What is Bullet Proof Glass Made of?
There are five different types of bulletproof glass on the market today. In this next section, we’ll take a look at all of the different types of bulletproof glass, from the original traditional laminated glass to some more innovative, cost-effective alternatives to help you decide which option best suits your needs.
Traditional Laminated Glass
The original bullet proof glass, laminated glass is made from layers of glass and resin. Brittle and heavy, this outdated glass is difficult to cut and drill, making it to challenging to incorporate into most anti-ballistics systems. However, fully customizable bulletproof glass security systems like BulletSheild can be retrofit to any existing glazing.
Insulated Ballistic Glass

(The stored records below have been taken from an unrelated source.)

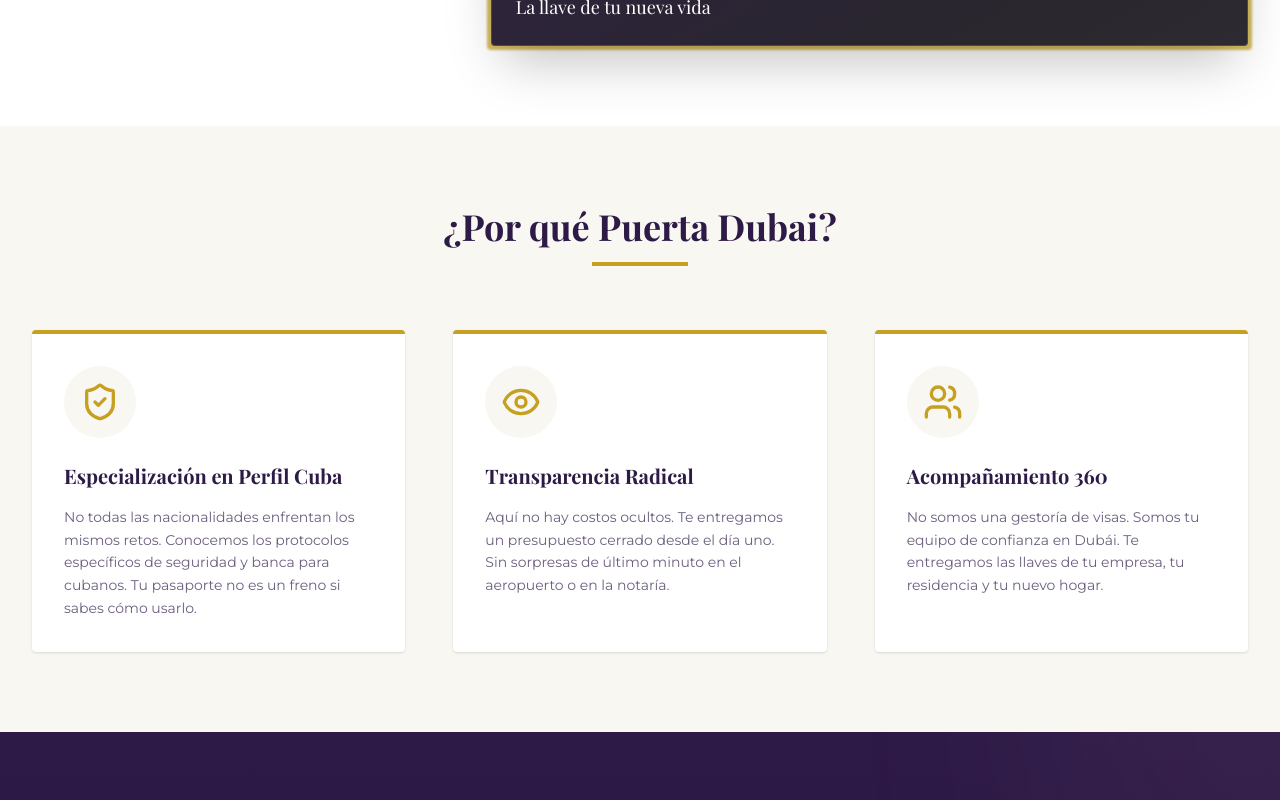
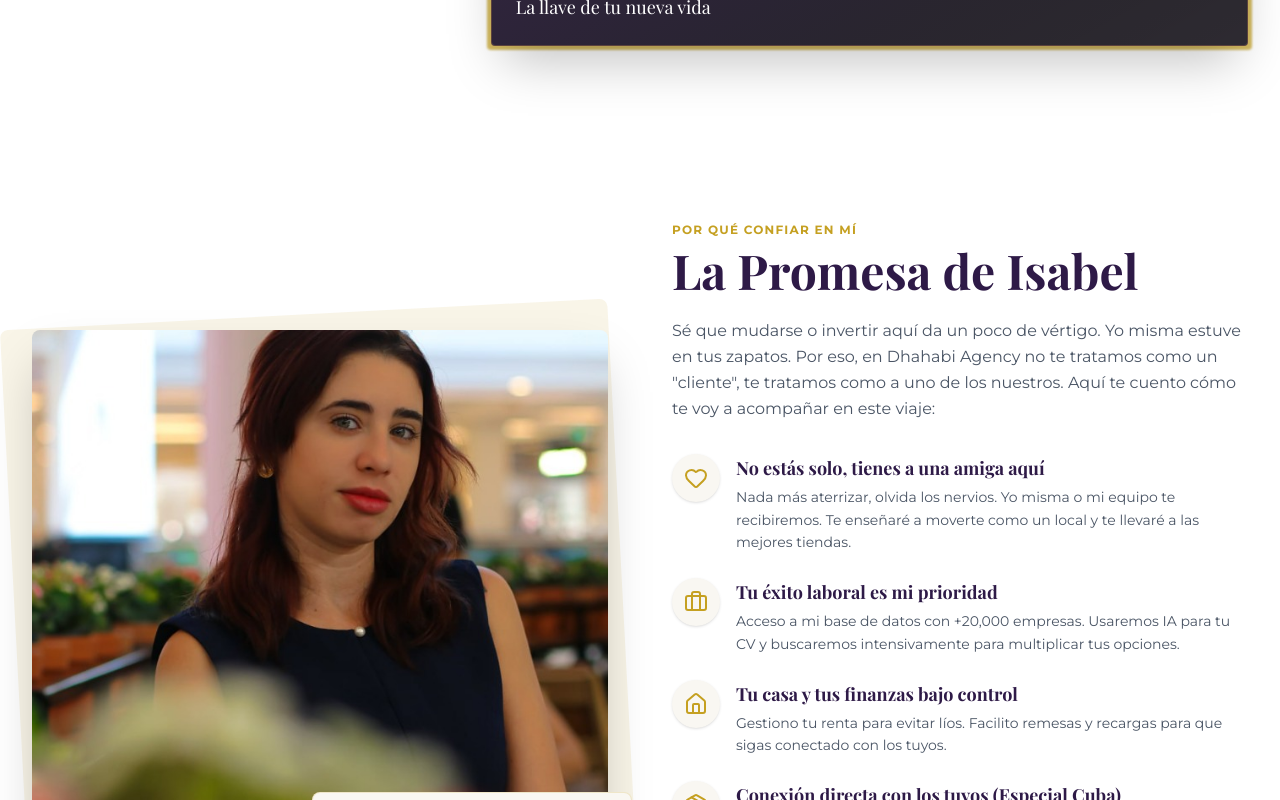
Before and after one commit to jorge0902/puertadubai, a React (Vite) app: page / in a window 1280 px wide. Shown: the part 1260-2060 px from the top of the page. Built offline with nearby package versions, Linux system fonts and the light colour scheme; grey boxes are pictures that could not be loaded; a web font is replaced by a local one.

Commit message:
Update IsabelPromise image and reorder section

```diff
--- a/src/App.tsx
+++ b/src/App.tsx
@@ -30,11 +30,11 @@
       <main>
         <Hero />
         <VideoSection />
+        <IsabelPromise onOpenModal={() => setShowModal(true)} />
         <WhyUs />
         <Services />
         <Offers />
         <About />
-        <IsabelPromise onOpenModal={() => setShowModal(true)} />
         <SecurityPillars />
         <FAQ />
       </main>
--- a/src/components/IsabelPromise.tsx
+++ b/src/components/IsabelPromise.tsx
@@ -18,7 +18,7 @@
                         <div className="relative">
                             <div className="absolute -inset-4 bg-gold/10 rounded-lg transform -rotate-3"></div>
                             <img
-                                src="/isabel-authority.png"
+                                src="/isabel-promise-v2.jpg"
                                 alt="Isabel - Tu amiga en Dubái"
                                 className="relative rounded-lg shadow-2xl w-full object-cover h-[600px]"
                             />
```
Also changed, not shown: public/isabel-promise-v2.jpg (added).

Insulated ballistic glass is bullet-resistant security glazing that carries both a forced-entry and UL Level 1 bullet-resistant rating. They are easy to maintain and provide clear visibility and excellent light transmission, measuring only 1 – 1.125” thick. Insulated ballistic glass is good for both exterior and interior applications and is available in different transitional tints. Insulated ballistic glass also helps lower building cooling costs and enhance tenant comfort while providing security and protection from UL Level 1 ballistic attacks.
Monolithic acrylic is the most common type of bulletproof “glass” on the market. Ranging in thicknesses from 1 ¼” to 1 ⅜”, acrylic is easy to drill, cut, route and slot, making it a malleable material for both flat and curved windows. Since monolithic acrylic passes light easily, visibility is not compromised by thickness. Although acrylic can be installed as either interior or exterior windows, acrylic does tend to crack and haze when exposed to UV light. This can impact the visual appearance of exterior acrylic windows over time.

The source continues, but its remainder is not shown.